Forgive me if my recent infatuation with the archives of the Brooklyn Daily Eagle is wearing thin on you screamers and screamettes who don't dig the wacky Victoriana. But this story from August 29, 1901 issue had a goofy charm to it and I couldn't keep it form myself.
Cryptically titled "Only One Foot Was Visible," today's story covers a haunted house that caused a stir in Fort Hamilton, a neighborhood that grew up around the Fort Hamilton Army Garrison in Brooklyn.
The ghost, described a female figure about 35 years of age, appeared regularly in the windows of an abandoned home on Fort Hamilton Avenue and Ninety-second Street. Occasionally she was robed in white, but some spotted her dressed in black. Witnesses – and there would eventually be many witnesses – claimed that audible moans came from the house whenever the ghost would appear.
As luck would have it, the building across the street from this haunted house was the home of two Brooklyn police officers: Patrolman Frank Many, who lived with his mother, and Detective Martin White, who lived with his wife. Mrs. Many was the first to spot the ghost. According to the story, Mrs. Many saw the ghost several times. When she told her skeptical son of the restless spirit, Frank "scoffed at the idea and paid no attention to the matter at first."
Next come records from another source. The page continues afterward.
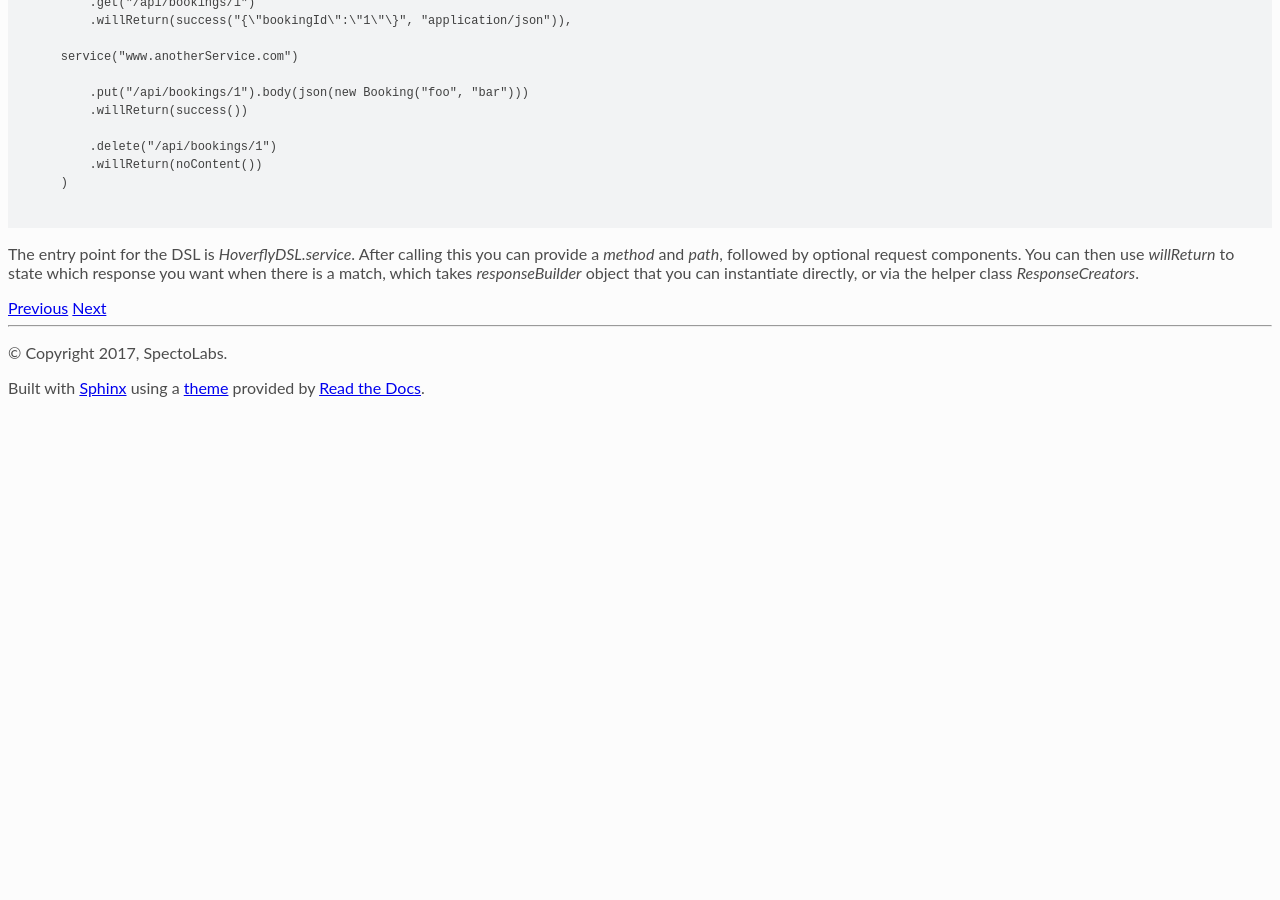
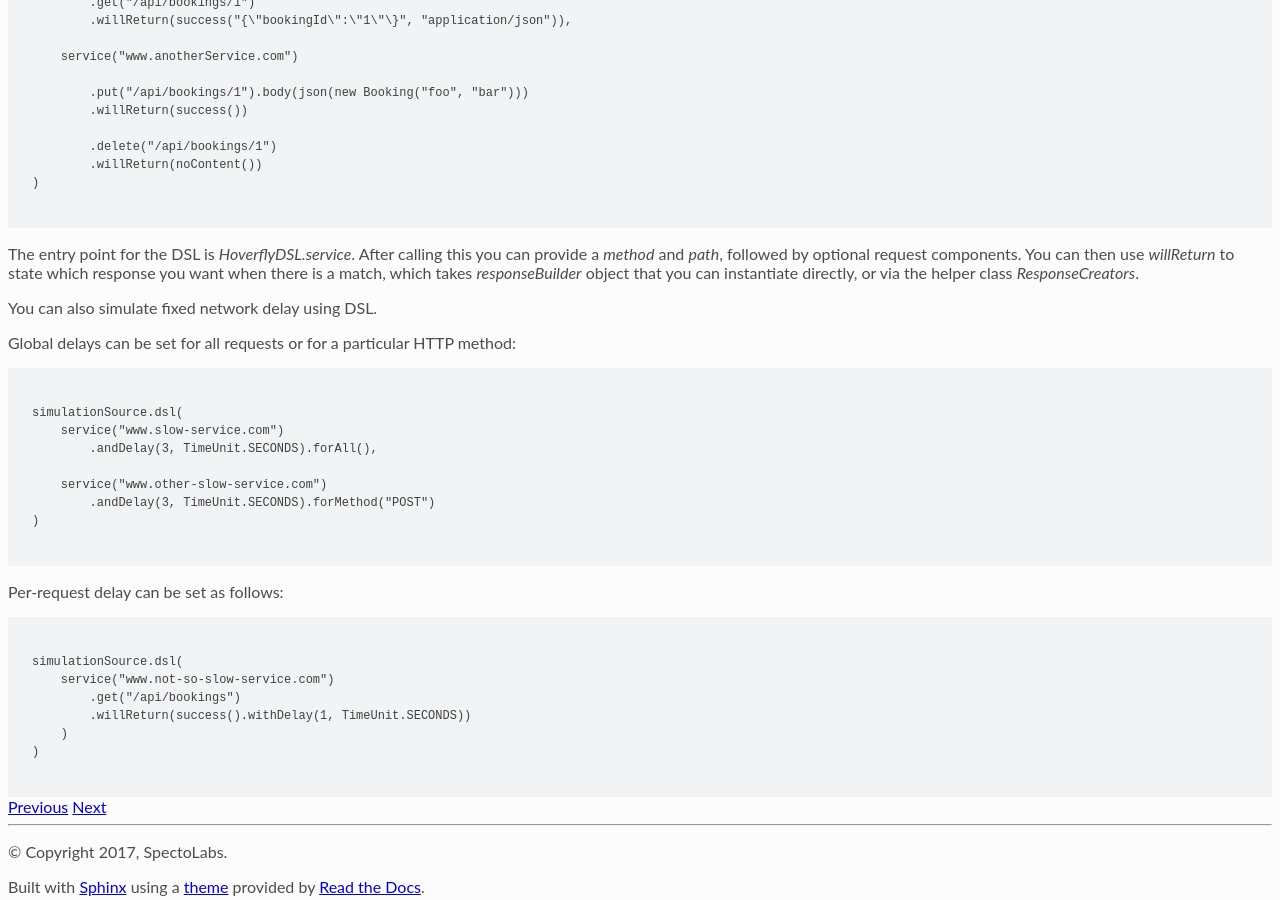
Before and after one commit to tommysitu/hoverfly-java, a Sphinx documentation site: the page built from docs/pages/corefunctionality/dsl.rst, in a window 1280 px wide and 900 px high, scrolled down 717 px. Built offline with Sphinx 7.4.7 and the Read the Docs theme 2.0.0, drawn with Linux system fonts in a browser that asks for light colours; comment, search, counter and statistics services are not loaded; before the commit the page ends 1122 px from its top, so only the background shows below that.

Commit message:
Add documentation for simulating delay with dsl

```diff
--- a/docs/pages/corefunctionality/dsl.rst
+++ b/docs/pages/corefunctionality/dsl.rst
@@ -25,8 +25,33 @@ The rule is fluent and hierarchical, allowing you to define multiple service end
 
             .delete("/api/bookings/1")
             .willReturn(noContent())
-        )
+    )
 
 The entry point for the DSL is `HoverflyDSL.service`.  After calling this you can provide a `method` and `path`, followed by optional request components.
 You can then use `willReturn` to state which response you want when there is a match, which takes `responseBuilder` object that you can instantiate directly,
 or via the helper class `ResponseCreators`.
+
+You can also simulate fixed network delay using DSL.
+
+Global delays can be set for all requests or for a particular HTTP method:
+
+.. code-block:: java
+
+    simulationSource.dsl(
+        service("www.slow-service.com")
+            .andDelay(3, TimeUnit.SECONDS).forAll(),
+
+        service("www.other-slow-service.com")
+            .andDelay(3, TimeUnit.SECONDS).forMethod("POST")
+    )
+
+Per-request delay can be set as follows:
+
+.. code-block:: java
+
+    simulationSource.dsl(
+        service("www.not-so-slow-service.com")
+            .get("/api/bookings")
+            .willReturn(success().withDelay(1, TimeUnit.SECONDS))
+        )
+    )
```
I can only assume that, eventually, his mother's nagging wore down Patrolman Many's resistance to the idea of the continued existence of the spirit after bodily death. Without a word of explanation as to why Many changed his mind, the article states that Many "spent several nights trying to solve the mystery of the ghost, but although he would see her, yet she always eluded him."
Having now seen the specter, the patrolman called for back-up and enlisted the aid of Detective White. White, apparently without the aid of Many, also "for several nights . . . kept vigil, but failed to capture the woman."
By this point, the presence of the ghost had the whole neighborhood in an uproar. Speculation about the identity of the ghost became a popular pastime. As nobody could think of a suitably tragic candidate from the house's past, many wondered if it wasn't a a spook that had immigrated from some more tragic place. Crowds gathered around the house nightly. Some nights more than 200 people came to see the spirit. The ghost was seen regularly, but then, inexplicably, disappeared for days. After several nights, the excitement began to die down and the crowds dwindled away to nearly nothing.
Then, as suddenly as she had vanished, the ghost re-appeared. Accord to witnesses the spirit was "robed in white" and she "appeared at the window, uttered a few mournful sobs and disappeared."
A frustrated Detective White decided that he'd had enough and he broke into the house. A mob of men and children followed him. From the paper:
They searched every hole and corner of the house, and just as they were about to give up the hunt, White saw a woman's foot inside the old fireplace. Stooping down the detective discovered the ghost. He dragged her out into the room, tore away a sheet from the woman's head, and discovered a trim, but greatly frightened woman. She was Mrs. John Barrett, who had making her home at the house, and the ghost business was merely a sham to keep people from entering the house.